Pixelart Ui Design For Beginners: Creating User Interfaces

Pixel art user interfaces (UIs) refer to graphical user interfaces made using pixel art techniques. Pixel art is a form of digital art where images are created and edited at the pixel level. According to Wikipedia, it is “a form of digital art, created through the use of software, where images are edited on the pixel level.” (https://en.wikipedia.org/wiki/Pixel_art)

The history of pixel art interfaces traces back to the earliest computer graphical user interfaces in the 1970s and 80s. When home computers like the Commodore 64 became popular in the 1980s, pixel art was used out of necessity to create the limited graphics those early systems could display. Early pixel art interfaces from companies like Xerox PARC laid the groundwork for many common UI conventions still used today. According to DeviantArt, “In search of the first GUI we have go to 1969, when the Xerox Palo Alto Research Center came to life. Xerox PARC has been the inventor and pioneer of the GUI as we know it.” (https://www.deviantart.com/uszatyarbuz/journal/Introduction-to-the-History-of-Pixel-Art-615671612)

Pixel art UIs are defined by their low-resolution, blocky aesthetic that harkens back to those early computer graphics. Their distinct visual style embraces limitations, using intentionally large pixels and a restricted color palette. This can lend pixel art interfaces a charming retro appeal. However, it also introduces constraints for legibility, usability, and accessibility.

Principles of PixelArt UI Design

PixelArt UI design requires focusing on simplicity in order to create clean, legible interfaces. Here are some key principles:

Focus on simplicity – Avoid clutter and only include essential interface elements. Streamline workflows and minimize the steps users need to take.

Limit color palette – Stick to just a few colors, often 16 or less. Too many colors can make the interface chaotic. Choose a cohesive palette.
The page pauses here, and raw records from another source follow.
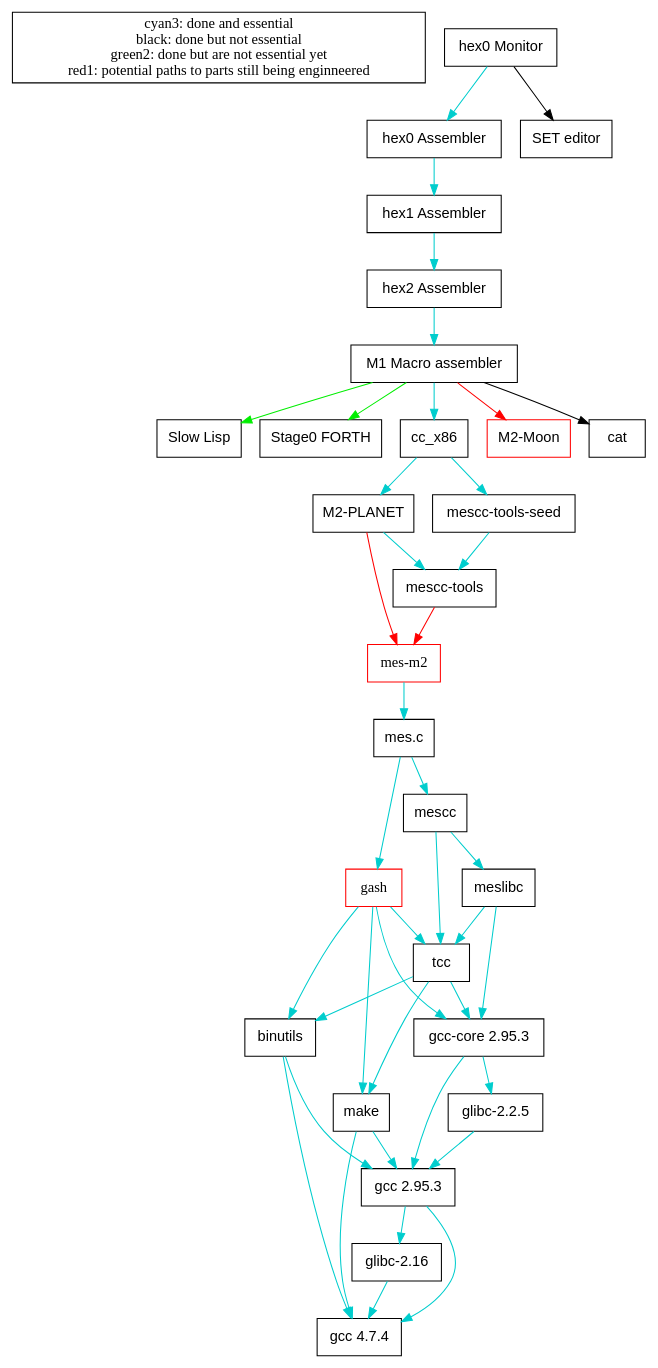
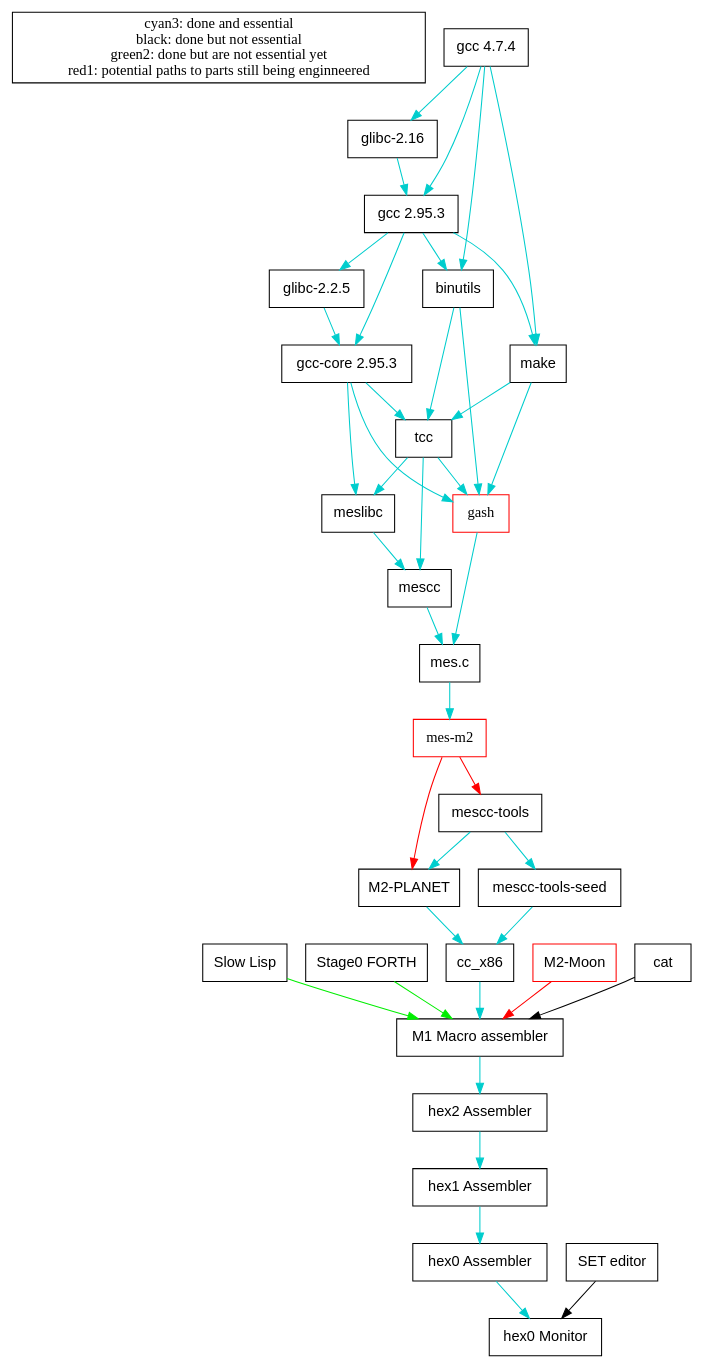
One commit to oriansj/talk-notes changed the diagram in Current bootstrap map.dot. Above: the diagram before and after it, drawn with Graphviz. The commit also changed 1 other file, not shown here.

```diff
--- a/Current bootstrap map.dot
+++ b/Current bootstrap map.dot
@@ -1,73 +1,73 @@
 digraph "Current bootstrap Map" {
 	"NULL"  [label = "cyan3: done and essential\nblack: done but not essential\ngreen2: done but are not essential yet\nred1: potential paths to parts still being enginneered", shape = box];
 
 	"hex0-monitor" [label = "hex0 Monitor", shape = box, fontname = Helvetica];
 	"hex0-assembler" [label = "hex0 Assembler", shape = box, fontname = Helvetica];
 	"hex1-assembler" [label = "hex1 Assembler", shape = box, fontname = Helvetica];
 	"hex2-assembler" [label = "hex2 Assembler", shape = box, fontname = Helvetica];
 	"M1-Macro" [label = "M1 Macro assembler", shape = box, fontname = Helvetica];
 	"Slow_Lisp" [label = "Slow Lisp", shape = box, fontname = Helvetica];
 	"Stage0-FORTH" [label = "Stage0 FORTH", shape = box, fontname = Helvetica];
 	"cc_x86" [label = "cc_x86", shape = box, fontname = Helvetica];
 	"M2-Planet" [label = "M2-PLANET", shape = box, fontname = Helvetica];
 	"M2-Moon" [label = "M2-Moon", color = red, shape = box, fontname = Helvetica];
 	"mescc-tools-seed" [label = "mescc-tools-seed", shape = box, fontname = Helvetica];
 	"mescc-tools" [label = "mescc-tools", shape = box, fontname = Helvetica];
 	"mes-m2" [label = "mes-m2", color = red, shape = box, fontname = Helventica];
 	"mes.c" [label = "mes.c", shape = box, fontname = Helvetica];
 	"mescc" [label = "mescc", shape = box, fontname = Helvetica];
 	"meslibc" [label = "meslibc", shape = box, fontname = Helvetica];
 	"gash" [label = "gash", color = red, shape = box, fontname = Helventica];
 	"tcc" [label = "tcc", shape = box, fontname = Helvetica];
 	"gcc-core 2.95.3" [label = "gcc-core 2.95.3", shape = box, fontname = Helvetica];
 	"make" [label = "make", shape = box, fontname = Helvetica];
 	"binutils" [label = "binutils", shape = box, fontname = Helvetica];
 	"glibc-2.2.5" [label = "glibc-2.2.5", shape = box, fontname = Helvetica];
 	"glibc-2.16" [label = "glibc-2.16", shape = box, fontname = Helvetica];
 	"gcc 2.95.3" [label = "gcc 2.95.3", shape = box, fontname = Helvetica];
 	"gcc 4.7.4" [label = "gcc 4.7.4", shape = box, fontname = Helvetica];
 
 	"cat" [label = "cat", shape = box, fontname = Helvetica];
 	"SET" [label = "SET editor", shape = box, fontname = Helvetica];
 
-	"hex0-monitor" -> "SET" [color = black];
-	"hex0-monitor" -> "hex0-assembler" [color = cyan3];
-	"hex0-assembler" -> "hex1-assembler" [color = cyan3];
-	"hex1-assembler" -> "hex2-assembler" [color = cyan3];
-	"hex2-assembler" -> "M1-Macro" [color = cyan3];
-	"M1-Macro" -> "cat" [color = black];
-	"M1-Macro" -> "Slow_Lisp" [color = green2];
-	"M1-Macro" -> "Stage0-FORTH" [color = green2];
-	"M1-Macro" -> "cc_x86" [color = cyan3];
-	"cc_x86" -> "M2-Planet" [color = cyan3];
-	"M1-Macro" -> "M2-Moon" [color = red1];
-	"M2-Planet" -> "mes-m2" [color = red1];
-	"cc_x86" -> "mescc-tools-seed" [color = cyan3];
-	"mescc-tools-seed" -> "mescc-tools" [color = cyan3];
-	"M2-Planet" -> "mescc-tools" [color = cyan3];
-	"mescc-tools" -> "mes-m2" [color = red1];
-	"mes-m2" -> "mes.c" [color = cyan3];
-	"mes.c" -> "mescc" [color = cyan3];
-	"mes.c" -> "gash" [color = cyan3];
-	"gash" -> "tcc" [color = cyan3];
-	"mescc" -> "tcc" [color = cyan3];
-	"mescc" -> "meslibc" [color = cyan3];
-	"meslibc" -> "tcc" [color = cyan3];
-	"tcc" -> "gcc-core 2.95.3" [color = cyan3];
-	"tcc" -> "make" [color = cyan3];
-	"tcc" -> "binutils" [color = cyan3];
-	"gash" -> "gcc-core 2.95.3" [color = cyan3];
-	"gash" -> "binutils" [color = cyan3];
-	"gash" -> "make" [color = cyan3];
-	"meslibc" -> "gcc-core 2.95.3" [color = cyan3];
-	"gcc-core 2.95.3" -> "glibc-2.2.5" [color = cyan3];
-	"gcc-core 2.95.3" -> "gcc 2.95.3" [color = cyan3];
-	"make" -> "gcc 2.95.3" [color = cyan3];
-	"binutils" -> "gcc 2.95.3" [color = cyan3];
-	"make" -> "gcc 4.7.4" [color = cyan3];
-	"binutils" -> "gcc 4.7.4" [color = cyan3];
-	"glibc-2.2.5" -> "gcc 2.95.3" [color = cyan3];
-	"gcc 2.95.3" -> "glibc-2.16" [color = cyan3];
-	"gcc 2.95.3" -> "gcc 4.7.4" [color = cyan3];
-	"glibc-2.16" -> "gcc 4.7.4" [color = cyan3];
+	"SET" -> "hex0-monitor" [color = black];
+	"hex0-assembler" -> "hex0-monitor" [color = cyan3];
+	"hex1-assembler" -> "hex0-assembler" [color = cyan3];
+	"hex2-assembler" -> "hex1-assembler" [color = cyan3];
+	"M1-Macro" -> "hex2-assembler" [color = cyan3];
+	"cat" -> "M1-Macro" [color = black];
+	"Slow_Lisp" -> "M1-Macro" [color = green2];
+	"Stage0-FORTH" -> "M1-Macro" [color = green2];
+	"cc_x86" -> "M1-Macro" [color = cyan3];
+	"M2-Planet" -> "cc_x86" [color = cyan3];
+	"M2-Moon" -> "M1-Macro" [color = red1];
+	"mes-m2" -> "M2-Planet" [color = red1];
+	"mescc-tools-seed" -> "cc_x86" [color = cyan3];
+	"mescc-tools" -> "mescc-tools-seed" [color = cyan3];
+	"mescc-tools" -> "M2-Planet" [color = cyan3];
+	"mes-m2" -> "mescc-tools" [color = red1];
+	"mes.c" -> "mes-m2" [color = cyan3];
+	"mescc" -> "mes.c" [color = cyan3];
+	"gash" -> "mes.c" [color = cyan3];
+	"tcc" -> "gash" [color = cyan3];
+	"tcc" -> "mescc" [color = cyan3];
+	"meslibc" -> "mescc" [color = cyan3];
+	"tcc" -> "meslibc" [color = cyan3];
+	"gcc-core 2.95.3" -> "tcc" [color = cyan3];
+	"make" -> "tcc" [color = cyan3];
+	"binutils" -> "tcc" [color = cyan3];
+	"gcc-core 2.95.3" -> "gash" [color = cyan3];
+	"binutils" -> "gash" [color = cyan3];
+	"make" -> "gash" [color = cyan3];
+	"gcc-core 2.95.3" -> "meslibc" [color = cyan3];
+	"glibc-2.2.5" -> "gcc-core 2.95.3" [color = cyan3];
+	"gcc 2.95.3" -> "gcc-core 2.95.3" [color = cyan3];
+	"gcc 2.95.3" -> "make" [color = cyan3];
+	"gcc 2.95.3" -> "binutils" [color = cyan3];
+	"gcc 4.7.4" -> "make" [color = cyan3];
+	"gcc 4.7.4" -> "binutils" [color = cyan3];
+	"gcc 2.95.3" -> "glibc-2.2.5" [color = cyan3];
+	"glibc-2.16" -> "gcc 2.95.3" [color = cyan3];
+	"gcc 4.7.4" -> "gcc 2.95.3" [color = cyan3];
+	"gcc 4.7.4" -> "glibc-2.16" [color = cyan3];
 }
```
Use clean geometry – Favor geometric shapes and grid-based layouts. This creates order and improves consistency across the interface.

Make interfaces legible and intuitive – Use principles like contrast, repetition, and clear visual hierarchies to enhance usability. Icons and text should be easy to decipher.1

Tools for Creating PixelArt UIs

When getting started with pixel art UI design, choosing the right tool is crucial. There are many software options available, each with their own strengths and weaknesses. In this section, we’ll provide an overview of the leading tools for pixel art UI creation, comparing their pros and cons to help you determine the best choice for your needs as a beginner.

tools for creating pixel art user interfaces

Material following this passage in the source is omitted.